Savarese started his postgame media conference by speaking for nearly two minutes about what he called a "racist situation, a racial discriminatory word" said to Chara in the second half at Portland's Providence Park.

Savarese called the alleged incident "not acceptable" and said he was "very and extremely disappointed that still at this time we have to deal with situations that should not be happening in any sport or anywhere."

He did not name the Loons player nor specify the word or phrase used.

In a Sunday statement, Major League Soccer said it had already started an investigation. It said further information will be provided when the investigation is complete.

"MLS has zero tolerance for abusive and offensive language, and we take these allegations very seriously," the statement said.

Minnesota United released its own statement, saying it has been investigating the matter and that the unidentified player involved denied making "any derogatory remarks." A team spokesman said the player told coach Adrian Heath and several teammates he did not say such things and those teammates told Heath and others they didn't hear him say such things.
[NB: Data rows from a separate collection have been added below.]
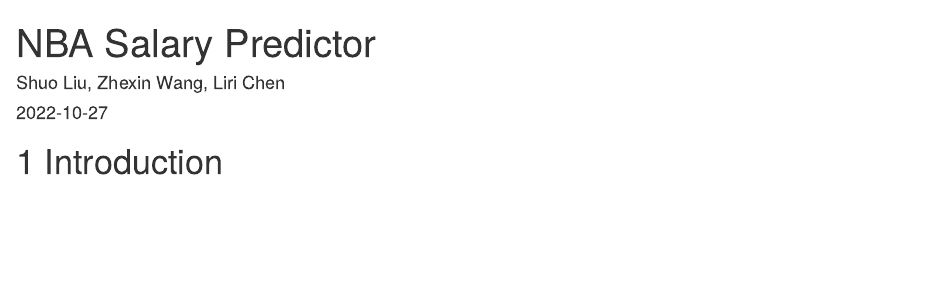
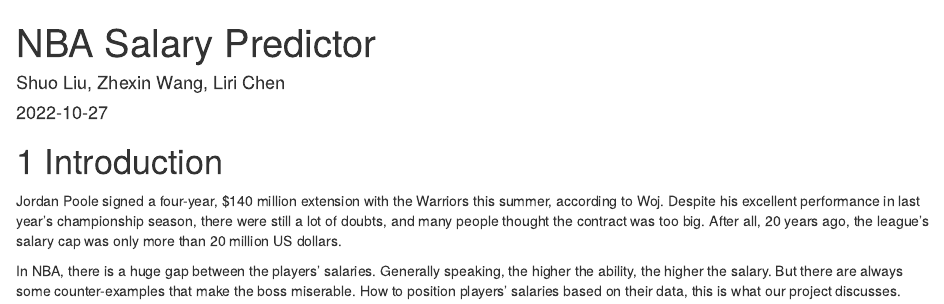
Before and after one commit to EDAV-project-14/NBA_Salary_Analysis, an R Markdown document (index.Rmd): the page in a window 1100 px wide, from its top. Rendered offline with R 4.5, knitr and Pandoc, with nearby package versions; drawn as R Markdown's standard HTML page in place of the format the file asks for.

Commit message:
Update index.Rmd

```diff
--- a/index.Rmd
+++ b/index.Rmd
@@ -6,3 +6,7 @@
 ---
 
 # Introduction
+
+Jordan Poole signed a four-year, $140 million extension with the Warriors this summer, according to Woj. Despite his excellent performance in last year's championship season, there were still a lot of doubts, and many people thought the contract was too big. After all, 20 years ago, the league's salary cap was only more than 20 million US dollars.
+
+In NBA, there is a huge gap between the players' salaries. Generally speaking, the higher the ability, the higher the salary. But there are always some counter-examples that make the boss miserable. How to position players' salaries based on their data, this is what our project discusses.
```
"MNUFC is built on inclusivity and respect and does not tolerate discrimination under any circumstances," the statement said.

Savarese criticized referee Rosendo Mendoza for his handling of the situation, which created a three-minute debate delay starting in the game's 63rd minute.

The delay came after Chara, a Colombian, collided with and kicked toward Loons Argentinian midfielder Franco Fragapane from behind, knocking Fragapane to the turf while he tried to control the ball with his chest.

Mendoza conferred with other game officials and then separately with Chara, Timbers captain Diego Valeri and the Loons' Wil Trapp and captain Michael Boxall.

"The referee should have handled this situation in a much better way," Savarese said.

The Professional Referee Organization said the referee "acted appropriately" in accordance with diversity and anti-discrimination training protocols. It said in its own statement the referee was unable to discipline anyone because he and other game officials did not witness or hear the alleged comment.

Slurs, between players and from fans directed at players, have led to recent changes in soccer overseas. In Spain's La Liga, Valencia players left the field during a game in April after alleging a Cadiz player used a racial slur. Game officials there were given new instructions about how to handle such situations.

The English Premier League has asked game officials to stop games when fans continue to direct racial abuse after they have been warned to stop. Referees stopped a game between the United States national men's team and Mexico in June because fans persistently chanted a homophobic slur.

Savarese wanted game officials to take action Saturday.

"We all are in support of Diego Chara about what happened to him today," Savarese said. "The discriminatory word that was said to him should not have a place anywhere at this time, and I'm extremely disappointed that it was not taken as serious as it should have been."

Fragapane assisted on the game's only goal, in the second minute of a 1-0 Minnesota United victory.

The Star Tribune did not travel for this game. This article was written using the television broadcast and video interviews before and/or after the game.